Another offender is placing registers too close to sliding glass doors that lead to a patio or outdoors. Often times, these doors are added after HVAC installation. The effects are obvious – when the doors are opened energy is forced out of the house at a very fast rate.
Newer homes also tend to have more exhaust fans than older homes. Exhaust fans are not like other standard fans that simply circulate air. Exhaust fans actively force or remove air from a space. In this case, that space is your home. They are essential in attics to prevent ice and pressure buildup, but exhaust fans in range hoods and lavatories (as well as in some dens, especially those with fireplaces) pose an energy risk.
Newer homes also pose a greater risk for insulation gaps.

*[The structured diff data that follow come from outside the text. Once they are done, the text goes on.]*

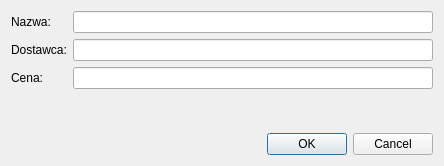
Above: nowaSkoraDialog.ui from militia11/shoes before the change. Below: the same form after it.
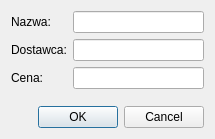
That is the form after the change.

Diff of the .ui file:
```diff
--- a/nowaSkoraDialog.ui
+++ b/nowaSkoraDialog.ui
@@ -6,8 +6,8 @@
    <rect>
     <x>0</x>
     <y>0</y>
-    <width>444</width>
-    <height>166</height>
+    <width>215</width>
+    <height>139</height>
    </rect>
   </property>
   <property name="windowTitle">
```
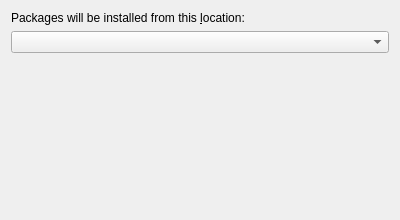
This is Libraries/MiKTeX/UI/Qt/SiteWizDrive.ui in MiKTeX/miktex as Qt 5 draws it before an edit. The edited form follows.
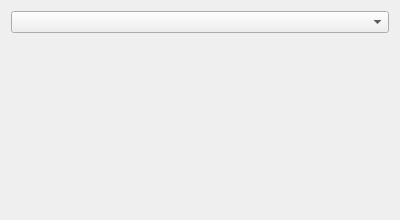
This is the edited form.

```diff
--- a/Libraries/MiKTeX/UI/Qt/SiteWizDrive.ui
+++ b/Libraries/MiKTeX/UI/Qt/SiteWizDrive.ui
@@ -18,17 +18,7 @@
   </property>
   <layout class="QVBoxLayout" >
    <item>
-    <widget class="QLabel" name="label" >
-     <property name="text" >
-      <string>Packages will be installed from this &amp;location:</string>
-     </property>
-     <property name="buddy" >
-      <cstring>cbDrives</cstring>
-     </property>
-    </widget>
-   </item>
-   <item>
-    <widget class="QComboBox" name="cbDrives" />
+    <widget class="QComboBox" name="cbDrives"/>
    </item>
    <item>
     <spacer>
```
Left out of the diff: 17 changed lines with no effect on the pictures.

Insulation gaps, or insulation voids, are areas of the wall (most commonly) where insulation settles or is simply not installed. This may be done on purpose or accidentally. An example of “on purpose” insulation voids can be found around most recessed lighting fixtures. The reason is because these fixtures are not properly insulated units, so fiberglass insulation cannot come in contact with the unit. So, as much as a square foot or more of missing insulation will probably be present around such units. Many ceiling fan junction boxes have the same requirement. Insulation here, though, may be just “missed” because the walls are often a primary focus. Sometimes the installer may also miss insulation in a wall, especially near windows or doors or switches/outlets. This is because often times the insulation is not done at the same time the electrical work is done.
If the new house has an air conditioner, the placement of the air conditioner unit is important as well. Although most are insulated, if left out in the sun, it may have to work harder. HVAC contractors sometimes take this into account, and sometimes are tied to a location based on the location of the HVAC ducts. Luckily, you can counteract this by building a small open enclosure to protect the a/c unit.
Keep in mind when you are thinking about a brand new home that there is simply no history of energy bills for the house. So in effect you are flying blind. You can make educated guesses based on the energy star stickers, the area temperature, and your appliances (assuming insulation is to spec) but there is no real way to accurately predict future bills.
Also, many newer housing developments where homes are built are noticeably void of trees and other taller vegetation. Older, taller mature trees are cut down to make way for the homes, and in their place (sometimes) there are a couple of small, younger trees. Trees provide a natural wind break and provide shade. In the winter, when deciduous trees shed their leaves, they let sun through while still providing moderate wind protection. This is an effect 95% of people forget about when looking at the majesty of a brand new home. Hvac parts store near me